EXERCISE BRIEF: Repeat the data word for word and skip the pictures.

Saved data entries
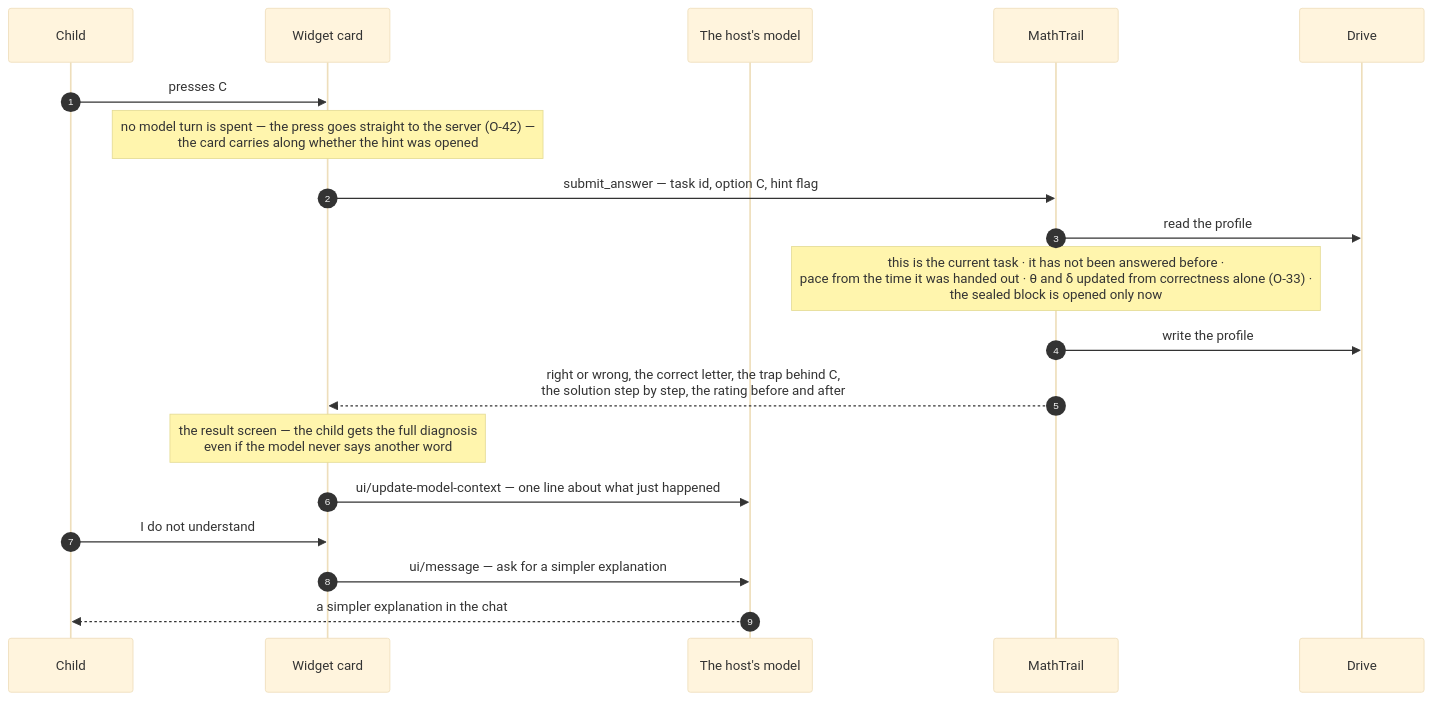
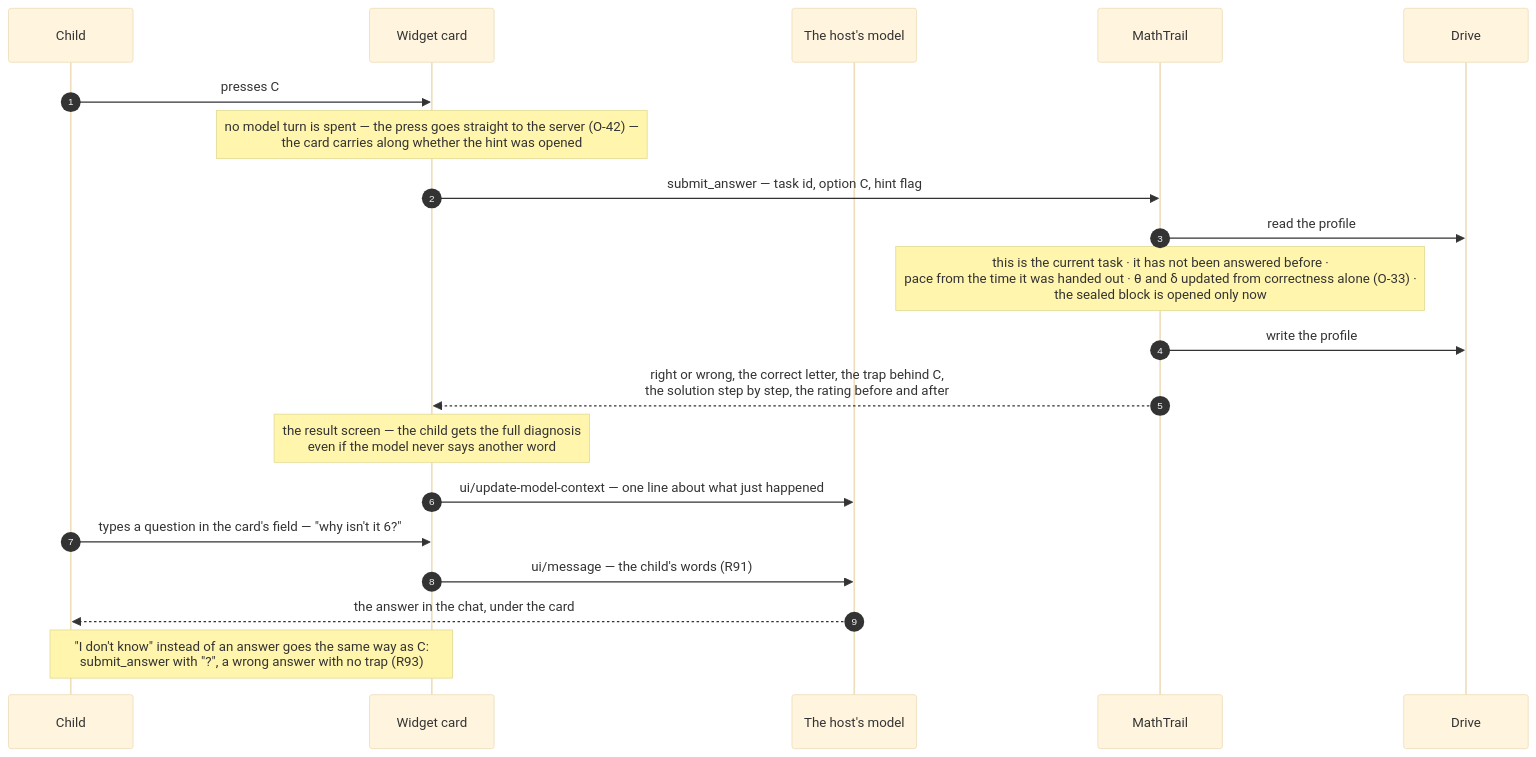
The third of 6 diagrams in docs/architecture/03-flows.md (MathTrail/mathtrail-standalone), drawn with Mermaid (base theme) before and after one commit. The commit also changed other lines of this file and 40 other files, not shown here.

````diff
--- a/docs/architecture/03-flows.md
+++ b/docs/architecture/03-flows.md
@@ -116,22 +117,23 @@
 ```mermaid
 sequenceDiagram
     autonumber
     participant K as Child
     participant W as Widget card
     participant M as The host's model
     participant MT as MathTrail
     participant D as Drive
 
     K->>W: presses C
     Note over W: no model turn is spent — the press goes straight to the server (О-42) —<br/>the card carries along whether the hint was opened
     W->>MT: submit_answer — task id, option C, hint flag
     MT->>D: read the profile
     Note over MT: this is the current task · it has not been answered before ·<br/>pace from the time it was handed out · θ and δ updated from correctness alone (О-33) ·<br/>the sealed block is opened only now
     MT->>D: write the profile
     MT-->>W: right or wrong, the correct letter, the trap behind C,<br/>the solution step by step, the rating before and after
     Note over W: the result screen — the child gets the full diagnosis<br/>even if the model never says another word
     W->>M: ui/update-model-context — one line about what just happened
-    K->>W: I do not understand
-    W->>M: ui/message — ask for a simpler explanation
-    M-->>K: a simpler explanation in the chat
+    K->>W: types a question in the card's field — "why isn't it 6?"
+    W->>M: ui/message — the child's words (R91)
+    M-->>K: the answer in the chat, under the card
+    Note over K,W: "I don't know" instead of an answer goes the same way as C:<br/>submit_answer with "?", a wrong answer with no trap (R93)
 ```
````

OUTPUT OF THE TASK:
The third of 6 diagrams in docs/architecture/03-flows.md (MathTrail/mathtrail-standalone), drawn with Mermaid (base theme) before and after one commit. The commit also changed other lines of this file and 40 other files, not shown here.

````diff
--- a/docs/architecture/03-flows.md
+++ b/docs/architecture/03-flows.md
@@ -116,22 +117,23 @@
 ```mermaid
 sequenceDiagram
     autonumber
     participant K as Child
     participant W as Widget card
     participant M as The host's model
     participant MT as MathTrail
     participant D as Drive
 
     K->>W: presses C
     Note over W: no model turn is spent — the press goes straight to the server (О-42) —<br/>the card carries along whether the hint was opened
     W->>MT: submit_answer — task id, option C, hint flag
     MT->>D: read the profile
     Note over MT: this is the current task · it has not been answered before ·<br/>pace from the time it was handed out · θ and δ updated from correctness alone (О-33) ·<br/>the sealed block is opened only now
     MT->>D: write the profile
     MT-->>W: right or wrong, the correct letter, the trap behind C,<br/>the solution step by step, the rating before and after
     Note over W: the result screen — the child gets the full diagnosis<br/>even if the model never says another word
     W->>M: ui/update-model-context — one line about what just happened
-    K->>W: I do not understand
-    W->>M: ui/message — ask for a simpler explanation
-    M-->>K: a simpler explanation in the chat
+    K->>W: types a question in the card's field — "why isn't it 6?"
+    W->>M: ui/message — the child's words (R91)
+    M-->>K: the answer in the chat, under the card
+    Note over K,W: "I don't know" instead of an answer goes the same way as C:<br/>submit_answer with "?", a wrong answer with no trap (R93)
 ```
````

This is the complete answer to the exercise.